Feeding your dog a quality diet seems to be an obvious way to keep them healthy, right? It is,usually. When marketing myths sway your choices then there are problems. The latest example of this is the myth of the "grain free diet" for dogs. We now know this is a bad choice- some dogs are developing dilated cardiomyopathy (DCM) as a result.
DCM happens when the heart muscle weakens, and the walls expand. The heart cannot pump efficiently. Dogs with DCM may cough, have exercise intolerance or tire easily, have poor appetite, or be lethargic. In some cases this disease can be reversed, but it requires proper veterinary diagnosis and treatment.
What is a grain free diet? It's a misleading name. Dr. Freeman of Tufts University defines these as BEG diets, for "boutique companies, exotic proteins, and grain free" diets. (See vetnutrition.tufts.edu/petfoodology for much more information.) Niche companies, diets that contain unusual proteins like kangaroo or bison, and diets with root vegetables like potato or sweet potato; or legumes like lentils, chickpeas, and english peas-- all these are red flags.
Many owners buy these for their dogs thinking that the exotic ingredients are better. Not true. We still do not fully understand why some dogs develop DCM while eating these diets. Originally it was thought that the diets were low in an amino acid called taurine, and taurine deficiency can lead to DCM in cats. Studies show that this is true in some cases with dogs too, but not all. For now it is best to avoid the "grain free" diets.

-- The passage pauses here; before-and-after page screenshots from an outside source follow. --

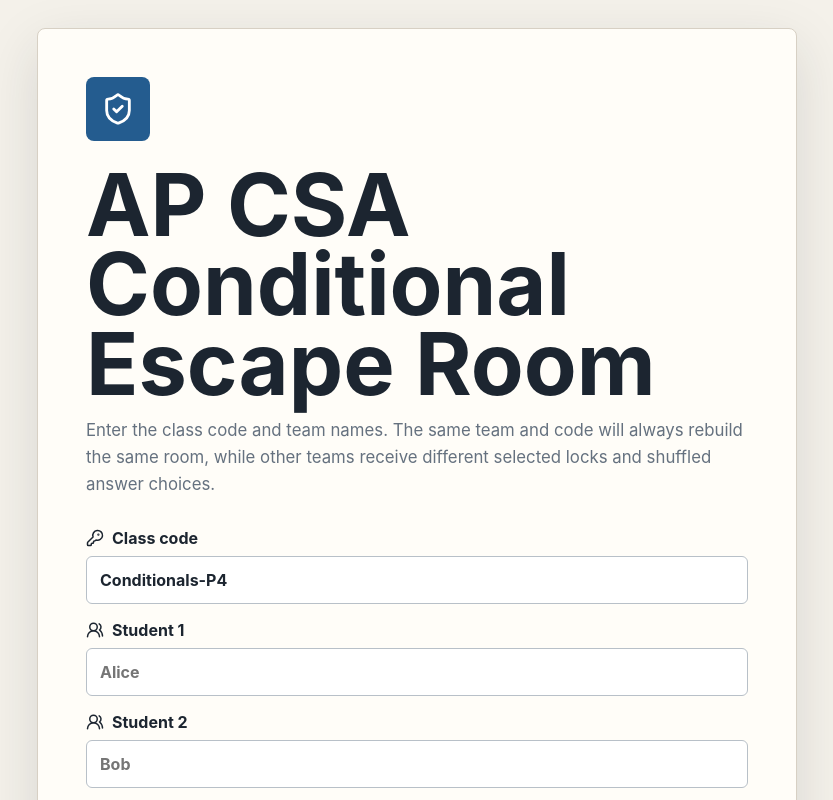
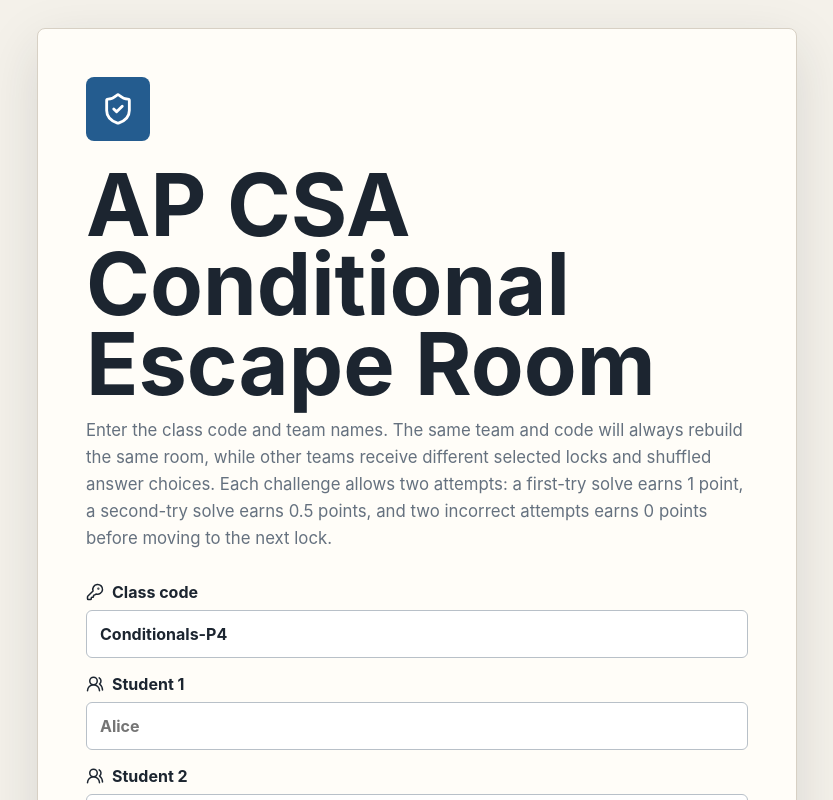
Before and after one commit to bhatnagarEV/Conditionals-Escape-Room, a React (Vite) app: page / in a window 1280 px wide. Shown: the top 800 px of the page, without its empty margins (223-1056 px from the left). Built offline with nearby package versions, Linux system fonts and the light colour scheme.

Commit message:
Add scoring instructions

```diff
--- a/src/App.tsx
+++ b/src/App.tsx
@@ -366,7 +366,9 @@ function App() {
         <h1 className="setup-title">AP CSA Conditional Escape Room</h1>
         <p className="intro">
           Enter the class code and team names. The same team and code will always rebuild the same room,
-          while other teams receive different selected locks and shuffled answer choices.
+          while other teams receive different selected locks and shuffled answer choices. Each challenge allows
+          two attempts: a first-try solve earns 1 point, a second-try solve earns 0.5 points, and two incorrect
+          attempts earns 0 points before moving to the next lock.
         </p>
 
         <div className="form-grid">
```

Many people think the grain free diet is less allergenic. This is misleading too- very very few dogs have a true food allergy. It requires guidance from you vet to define and eliminate food allergens in your pet's diet. Simply swapping out various dog foods and seeing how it works is food roulette- and just like casino roulette wheels, you usually don't win!
So how about a home made diet? If you have the time and energy to formulate and prepare a truly balanced diet for your dog, great. Again this is rare. You cannot just wander around on the internet till you find a dog diet that looks appealing. Often these will be deficient in a proper balance of vitamins and trace minerals, and have the wrong ratio of fat, carb, protein and fiber for your dog. To make a proper home-cooked diet for long term health you need to consult a veterinary nutritionist: you can find one at acvn.org.
Feeding your dog used to be as simple as opening a bag of kibble or a can of dog food and dumping it in their dish. Now we have access to thousands of choices, all delivered to our doorstep if we choose. How to decide? Pick a diet that is readily available (there is such a thing as a kangaroo shortage....), affordable for you, and that the dog will eat. Stick to a major manufacturer that can and does complete quality control and nutritional analysis on their products. Boutique/small batch companies often cannot afford to do this, and won't. It interferes with their profits. Labels can be misleading, so consult your vet if there are any questions: we're here to help!
Read the following VIN News Service Article on "Dog food brands most linked to heart-disease reports named".